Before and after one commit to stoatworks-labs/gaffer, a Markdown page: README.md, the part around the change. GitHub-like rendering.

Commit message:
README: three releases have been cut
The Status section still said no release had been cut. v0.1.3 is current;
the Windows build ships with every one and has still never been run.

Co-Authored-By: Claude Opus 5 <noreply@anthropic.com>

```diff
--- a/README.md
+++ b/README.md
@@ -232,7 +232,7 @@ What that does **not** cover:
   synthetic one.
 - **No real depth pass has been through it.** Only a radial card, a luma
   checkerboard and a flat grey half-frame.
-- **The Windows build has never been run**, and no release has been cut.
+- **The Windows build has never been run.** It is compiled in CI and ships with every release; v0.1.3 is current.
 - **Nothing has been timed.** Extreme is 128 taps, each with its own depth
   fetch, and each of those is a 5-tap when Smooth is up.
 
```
══════════
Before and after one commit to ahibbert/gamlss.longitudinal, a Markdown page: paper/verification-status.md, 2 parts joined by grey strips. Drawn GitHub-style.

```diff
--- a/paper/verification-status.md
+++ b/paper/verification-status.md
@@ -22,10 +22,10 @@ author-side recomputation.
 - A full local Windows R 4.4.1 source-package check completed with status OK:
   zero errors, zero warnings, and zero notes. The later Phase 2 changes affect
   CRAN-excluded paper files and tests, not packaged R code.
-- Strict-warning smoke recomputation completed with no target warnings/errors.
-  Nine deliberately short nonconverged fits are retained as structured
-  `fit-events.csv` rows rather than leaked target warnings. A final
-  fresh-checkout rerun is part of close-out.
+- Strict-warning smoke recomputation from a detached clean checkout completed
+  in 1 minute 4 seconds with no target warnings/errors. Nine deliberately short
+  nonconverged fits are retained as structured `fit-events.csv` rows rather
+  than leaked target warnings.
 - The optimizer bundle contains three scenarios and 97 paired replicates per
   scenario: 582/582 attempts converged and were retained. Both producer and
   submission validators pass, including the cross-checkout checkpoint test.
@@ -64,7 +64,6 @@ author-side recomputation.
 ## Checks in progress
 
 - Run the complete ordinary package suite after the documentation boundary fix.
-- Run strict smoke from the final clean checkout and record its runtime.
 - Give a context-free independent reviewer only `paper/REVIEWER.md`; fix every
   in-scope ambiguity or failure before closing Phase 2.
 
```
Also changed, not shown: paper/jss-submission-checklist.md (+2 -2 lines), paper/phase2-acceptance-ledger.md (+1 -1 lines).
══════════
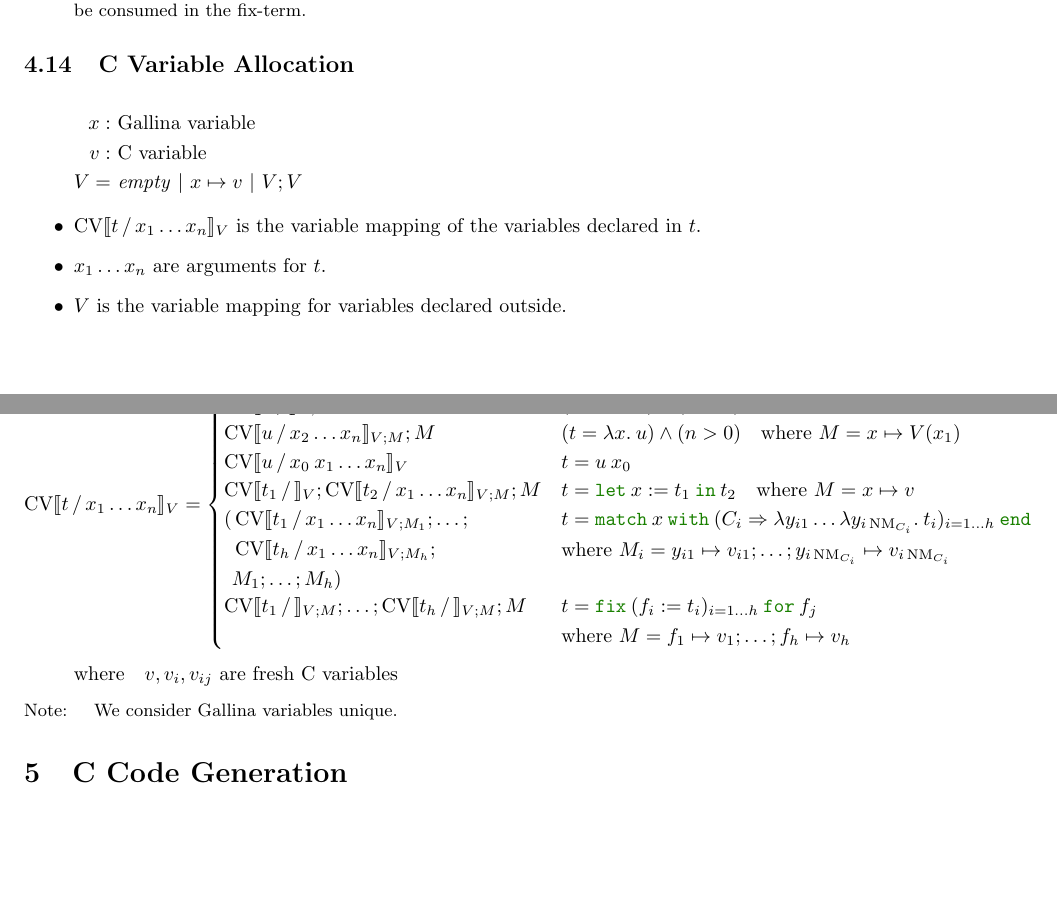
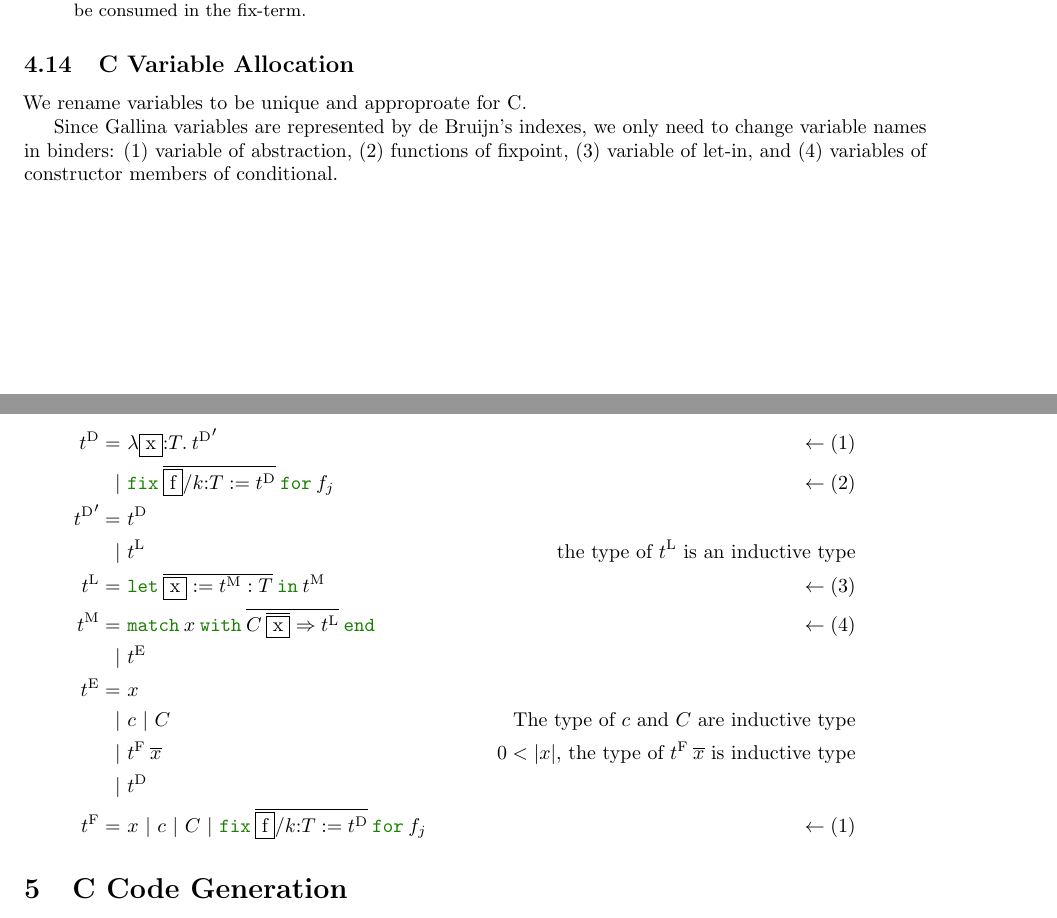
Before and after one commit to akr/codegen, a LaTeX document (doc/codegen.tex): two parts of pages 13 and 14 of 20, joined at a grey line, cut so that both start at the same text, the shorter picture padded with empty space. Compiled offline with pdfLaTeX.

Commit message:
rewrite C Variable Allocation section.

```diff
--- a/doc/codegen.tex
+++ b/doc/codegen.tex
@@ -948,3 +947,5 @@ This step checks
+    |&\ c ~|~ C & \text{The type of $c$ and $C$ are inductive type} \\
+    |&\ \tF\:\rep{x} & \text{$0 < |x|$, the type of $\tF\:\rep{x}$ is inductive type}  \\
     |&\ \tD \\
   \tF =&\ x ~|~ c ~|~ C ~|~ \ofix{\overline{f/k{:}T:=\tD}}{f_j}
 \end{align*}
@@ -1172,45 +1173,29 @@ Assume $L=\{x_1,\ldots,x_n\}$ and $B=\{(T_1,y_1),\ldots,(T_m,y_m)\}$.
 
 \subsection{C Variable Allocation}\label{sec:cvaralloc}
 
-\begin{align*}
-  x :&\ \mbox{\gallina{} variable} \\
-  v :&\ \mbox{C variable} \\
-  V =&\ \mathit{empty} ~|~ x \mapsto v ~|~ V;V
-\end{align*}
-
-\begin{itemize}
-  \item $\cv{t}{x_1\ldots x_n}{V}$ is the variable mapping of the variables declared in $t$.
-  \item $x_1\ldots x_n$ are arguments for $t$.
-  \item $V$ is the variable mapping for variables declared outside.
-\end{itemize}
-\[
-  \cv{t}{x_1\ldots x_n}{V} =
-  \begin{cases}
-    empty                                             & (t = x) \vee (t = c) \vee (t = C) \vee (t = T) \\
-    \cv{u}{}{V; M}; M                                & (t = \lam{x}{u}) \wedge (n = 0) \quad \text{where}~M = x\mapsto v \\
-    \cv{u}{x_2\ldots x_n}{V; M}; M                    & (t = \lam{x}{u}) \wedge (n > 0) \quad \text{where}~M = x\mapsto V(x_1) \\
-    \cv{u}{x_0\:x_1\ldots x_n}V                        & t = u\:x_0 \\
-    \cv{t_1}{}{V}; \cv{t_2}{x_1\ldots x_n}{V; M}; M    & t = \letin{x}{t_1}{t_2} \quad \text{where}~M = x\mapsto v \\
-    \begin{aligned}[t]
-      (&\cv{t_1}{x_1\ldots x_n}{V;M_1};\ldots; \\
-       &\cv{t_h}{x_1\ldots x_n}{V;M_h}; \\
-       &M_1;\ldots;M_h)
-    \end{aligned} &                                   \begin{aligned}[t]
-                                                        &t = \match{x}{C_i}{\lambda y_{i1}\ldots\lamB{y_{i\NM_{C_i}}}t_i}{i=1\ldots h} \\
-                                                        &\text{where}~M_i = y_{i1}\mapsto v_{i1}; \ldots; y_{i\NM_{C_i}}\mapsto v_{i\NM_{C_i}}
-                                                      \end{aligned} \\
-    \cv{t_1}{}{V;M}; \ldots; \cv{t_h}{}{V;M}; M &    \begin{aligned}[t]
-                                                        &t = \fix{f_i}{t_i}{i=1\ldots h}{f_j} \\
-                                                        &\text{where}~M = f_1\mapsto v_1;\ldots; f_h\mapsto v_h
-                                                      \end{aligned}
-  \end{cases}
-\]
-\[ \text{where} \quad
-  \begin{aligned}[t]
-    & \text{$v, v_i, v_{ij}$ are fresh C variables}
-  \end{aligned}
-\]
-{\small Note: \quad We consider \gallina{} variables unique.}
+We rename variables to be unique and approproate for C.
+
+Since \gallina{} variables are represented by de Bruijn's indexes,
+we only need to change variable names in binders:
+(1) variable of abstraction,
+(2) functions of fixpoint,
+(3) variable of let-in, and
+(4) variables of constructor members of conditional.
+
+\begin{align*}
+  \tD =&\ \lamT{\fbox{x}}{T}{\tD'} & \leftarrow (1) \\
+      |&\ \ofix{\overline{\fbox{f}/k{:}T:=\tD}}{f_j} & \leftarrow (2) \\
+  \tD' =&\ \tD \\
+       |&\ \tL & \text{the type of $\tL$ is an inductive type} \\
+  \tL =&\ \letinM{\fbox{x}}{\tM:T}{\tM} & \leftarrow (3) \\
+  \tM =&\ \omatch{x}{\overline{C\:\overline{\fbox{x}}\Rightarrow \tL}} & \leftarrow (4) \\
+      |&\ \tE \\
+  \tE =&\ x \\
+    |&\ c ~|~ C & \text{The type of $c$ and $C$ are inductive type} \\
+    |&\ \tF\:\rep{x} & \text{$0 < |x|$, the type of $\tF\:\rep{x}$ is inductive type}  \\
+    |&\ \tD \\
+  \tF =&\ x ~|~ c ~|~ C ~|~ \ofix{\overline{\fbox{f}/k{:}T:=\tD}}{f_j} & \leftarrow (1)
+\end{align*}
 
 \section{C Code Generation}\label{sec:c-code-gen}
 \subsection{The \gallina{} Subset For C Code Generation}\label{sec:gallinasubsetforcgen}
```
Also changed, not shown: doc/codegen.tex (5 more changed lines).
══════════
== PROBLEM DETAILS ==
Each line above that contains "current" must be copied out.

== TASK ANSWER ==
The Status section still said no release had been cut. v0.1.3 is current;
+- **The Windows build has never been run.** It is compiled in CI and ships with every release; v0.1.3 is current.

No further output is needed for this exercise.